• Work instruction:
Please state how many lines of the listing contain the word "setBio", giving the number by itself.

• Materials provided:
^^^^

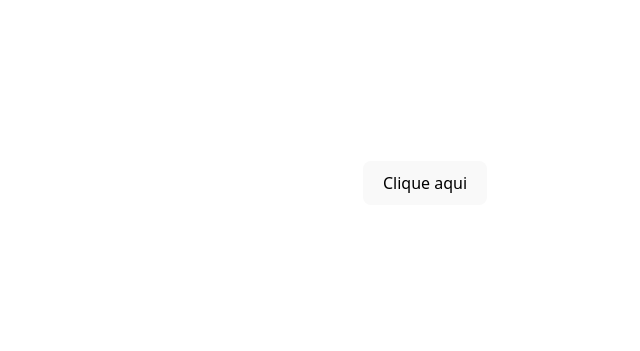
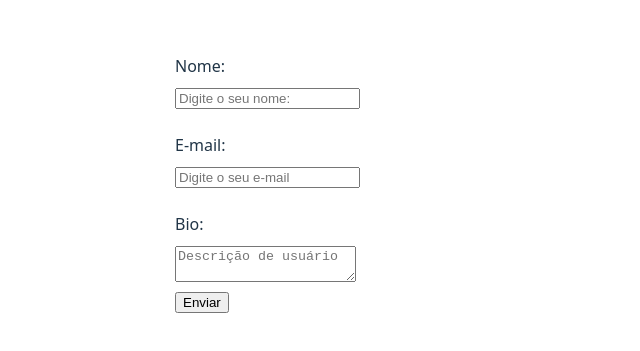
Before and after one commit to Monteiro1000/tecnico-ti, a React (Vite) app in the folder projet0_node/aulacomponentes/aula-componente/: page / in a window 1280 px wide. Shown: the part 217-568 px from the top of the page, without its empty margins (215-855 px from the left). Built offline with nearby package versions, Linux system fonts and the light colour scheme.

Commit message:
Aprendendo a usar formulários no node

```diff
--- a/projet0_node/aulacomponentes/aula-componente/src/App.jsx
+++ b/projet0_node/aulacomponentes/aula-componente/src/App.jsx
@@ -17,7 +17,7 @@ function App() {
 
   return (
     <div >
-      <Events/>
+      <MyForm/>
     </div>
 
   )
--- a/projet0_node/aulacomponentes/aula-componente/src/Componentes/MyForm.jsx
+++ b/projet0_node/aulacomponentes/aula-componente/src/Componentes/MyForm.jsx
@@ -1,14 +1,59 @@
+import { useState } from "react";
 import "./MyForm.css";
 
 const MyForm = () => {
+    const [name, setName] = useState("");
+    const [email, setEmail] = useState("");
+    const [bio, setBio] = useState("");
+
+    const handleSubmit = (e) => {
+        e.preventDefault();
+        console.log({ name, email, bio });
+    };
+
     return (
       <div>
         { /* 1 - criação de form*/ }
-        <form>
+        <form onSubmit={handleSubmit}>
         <div>
         <label htmlFor="name">Nome: </label>
-        <input type="text" name="" id="" placeholder="Digite o seu nome: "/>
+        <input
+          type="text"
+          id="name"
+          name="name"
+          placeholder="Digite o seu nome: "
+          onChange={(e) => setName(e.target.value)}
+          value={name}
+          required
+        />
+        <br />
+        <label htmlFor="email"> E-mail:
 
+          <input
+            type="email"
+            name="email"
+            id="email"
+            placeholder="Digite o seu e-mail"
+            onChange={(e) => setEmail(e.target.value)}
+            value={email}
+            required
+          />
+
+
+        </label>
+        <br />
+
+        <label htmlFor="bio">
+
+          <span>Bio:</span>
+          <textarea
+          id="bio"
+          name="bio"
+          placeholder="Descrição de usuário"
+          onChange={(e) => setBio(e.target.value)}
+          value={bio}
+          ></textarea>
+        </label>
         </div>
         <input type="submit" value="Enviar" />
         </form>
```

^^^^

• Output for this exercise:
2